Yes. I spent years working for environmental pressure groups like Friends of the Earth and Greenpeace. I also spent three years living in Dubrovnik, which features in the book.

How did the characters come to you?
They came from a combination of real and imagined personalities and physiques.

Did you have trouble saying goodbye to any characters?
Yes, I would have liked to have stayed with the hero, Lonnie Pilot, and his wife, Macushla, but it was time for the book to end.

Is there any character in your book would want to take out for a beer?
I’d like to spend an afternoon speaking with Forrest Vaalon, Lonnie Pilot’s aged mentor.

Do you ever dream about your characters?
I did when I was still writing the book, and I’d have to write down the action before I forgot it.

Now that this project has been completed, have you started working on another book?
Another ‘environmental’ fictional story, but under a pseudonym.

Good luck with your new work. Did it take you a long time to write this book.
Yes. 27 years.
Wow, that is a long time. Your relationship with the book must have changed since it took such a long period of time to completed. What did you find the most rewarding thing about writing this book?
The wide variety of reviews I have received – many supportive of the content, some not so. It seems to have divided opinion, which falls in line completely with how I see people. Some are flagrant, blind polluters, whilst others actually care about the world to come.

How did you feel when you got your first book review?
It was a heart-stopping moment. It feels great to get a 4 or 5-star review. My average on US Amazon is 4.0 stars and on UK Amazon it’s 4.4 stars.

How do you go about the editing process? Do you do a large amount of editing the books yourself?
Mostly myself – reading and re-reading. Then sending out to a literary consultant and friends.
Do you have any tips for self-publishing for other authors?
Just do it.
It can be as simple as that.  Are you primarily employed as a writer?
I’m a writer and an artist, which allows me to write visually.

That’s a really great description of being an artist. What techniques do you use for writing?
I like to write with a laptop in bed between 7 and 9am.

Did you design your own cover as you are an artist?
A friend in advertising created the initial image on computer and then I doctored it on mine.
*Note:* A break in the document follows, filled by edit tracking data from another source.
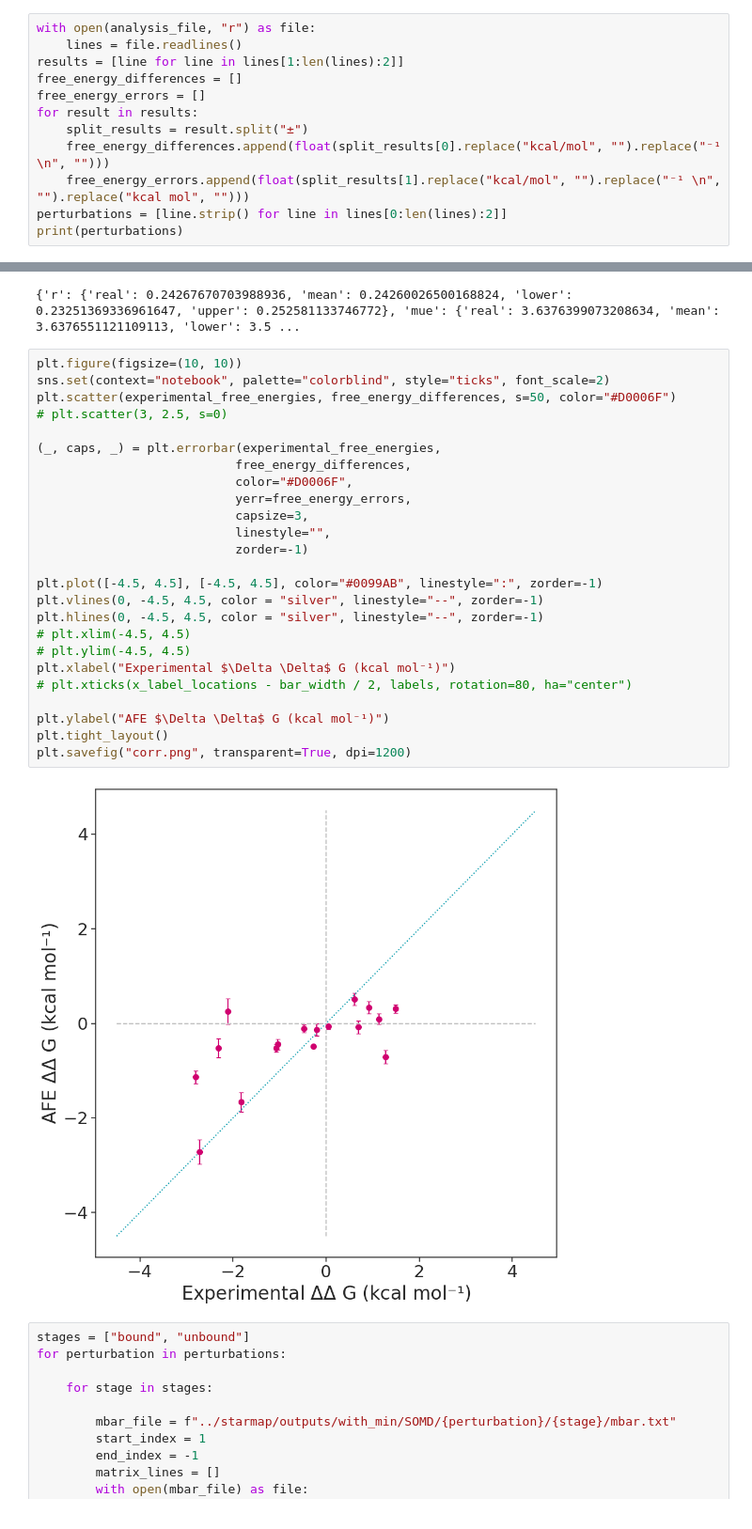
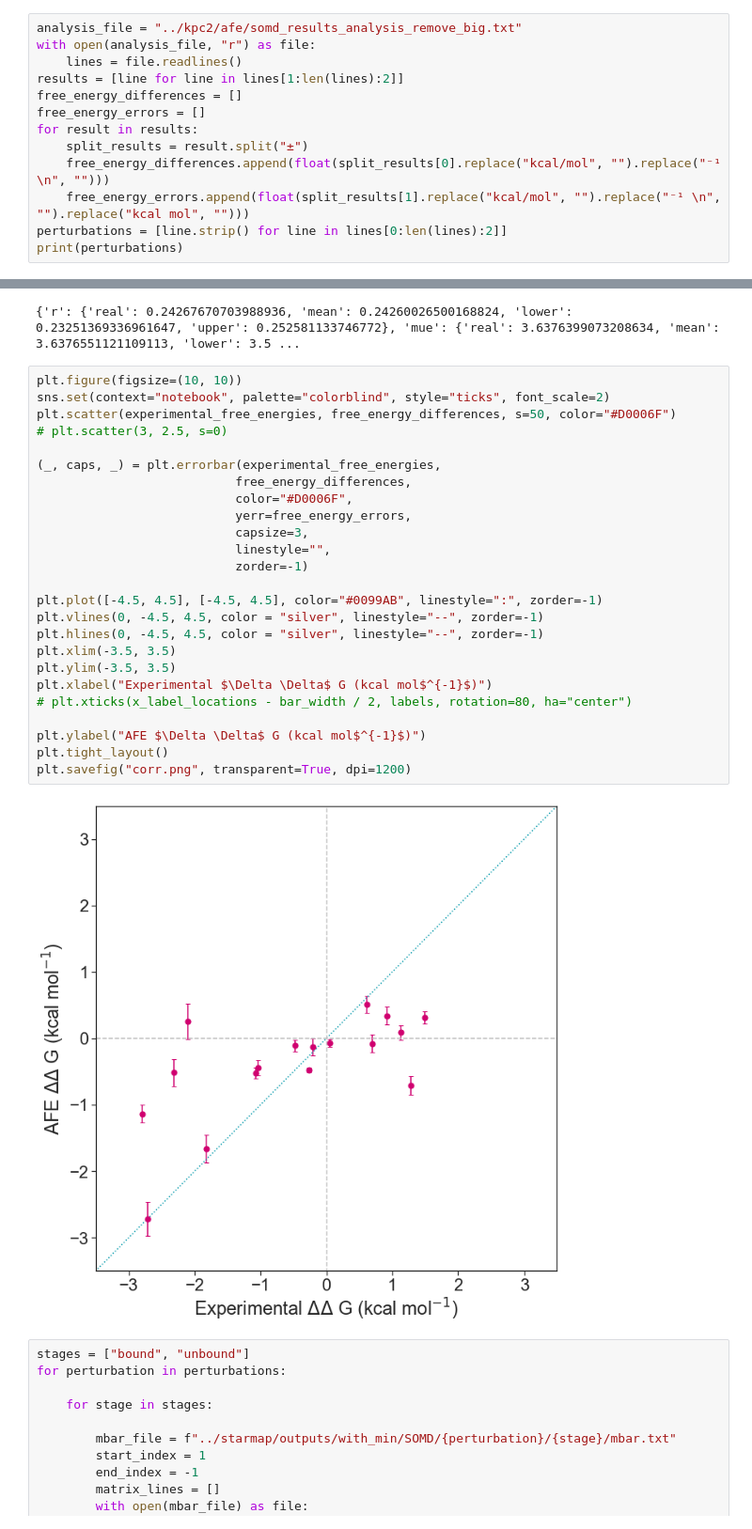
Before and after one commit to meyresearch/metalloenzymes, a Jupyter notebook: scripts/quick_analyse_somd.ipynb, the cells around one changed output, grey strips where cells are left out. Shown at 94% size. Saved outputs shown, nothing was run; the diff lists cells and outputs as text.

```diff
--- a/scripts/quick_analyse_somd.ipynb
+++ b/scripts/quick_analyse_somd.ipynb
@@ -186,6 +186,7 @@ lig_6~lig_7
 lig_10~lig_8
 lig_13~lig_6
 # %%
+analysis_file = "../kpc2/afe/somd_results_analysis_remove_big.txt"
 with open(analysis_file, "r") as file:
     lines = file.readlines()
 results = [line for line in lines[1:len(lines):2]]
@@ -347,30 +348,30 @@ print(stats)
 # %%
 plt.figure(figsize=(10, 10))
 sns.set(context="notebook", palette="colorblind", style="ticks", font_scale=2)
 plt.scatter(experimental_free_energies, free_energy_differences, s=50, color="#D0006F")
 # plt.scatter(3, 2.5, s=0)
 
 (_, caps, _) = plt.errorbar(experimental_free_energies,
                            free_energy_differences,
                            color="#D0006F",
                            yerr=free_energy_errors,
                            capsize=3,
                            linestyle="",
                            zorder=-1)
 
 plt.plot([-4.5, 4.5], [-4.5, 4.5], color="#0099AB", linestyle=":", zorder=-1)
 plt.vlines(0, -4.5, 4.5, color = "silver", linestyle="--", zorder=-1)
 plt.hlines(0, -4.5, 4.5, color = "silver", linestyle="--", zorder=-1)
-# plt.xlim(-4.5, 4.5)
-# plt.ylim(-4.5, 4.5)
-plt.xlabel("Experimental $\Delta \Delta$ G (kcal mol⁻¹)")
+plt.xlim(-3.5, 3.5)
+plt.ylim(-3.5, 3.5)
+plt.xlabel("Experimental $\Delta \Delta$ G (kcal mol$^{-1}$)")
 # plt.xticks(x_label_locations - bar_width / 2, labels, rotation=80, ha="center")
 
-plt.ylabel("AFE $\Delta \Delta$ G (kcal mol⁻¹)")
+plt.ylabel("AFE $\Delta \Delta$ G (kcal mol$^{-1}$)")
 plt.tight_layout()
 plt.savefig("corr.png", transparent=True, dpi=1200)
 # %% [output]
-[figure, old version]
+[figure, new version]
 # %%
 stages = ["bound", "unbound"]
 for perturbation in perturbations:
```
Also changed, not shown: parts of 2 cells of this notebook, 2 other files.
What are your feelings about the future of reading?
People seem to have less and less time to read – especially the young – so I can only hope that reading is ‘rediscovered’.

What are your favourite authors, and do you believe that they have influenced your writing style?
Herman Melville, John Le Carre, Doctor Seuss. I don’t think they have influenced my writing style.

What are you currently reading?
The Ghosts of Everest

What was your favourite book as a child?
Uncle Wiggily

Who is your favourite literary character?
Moby Dick
And now my favourite section of the interview, the random question round. Answer as quickly as you can:

What is your favourite quote?
‘It is better to know nothing than to know what ain’t so.’

If you could breed two animals together to defy the laws of nature what new animal would you create?
I’d breed a human with a panda so as to reduce the rate of population growth.

If you could steal one thing without consequence what would it be?
A kiss

Which are cooler? Dinosaurs or Dragons?
What’s the most unusual name you’ve ever come across?
Julius Stravenue (the name of a street in Tucson)


That is different.  Chris, I’d like to thank you again for your generosity spending time with me today, and I’d like to wish you the best of luck with ‘The O.D.’.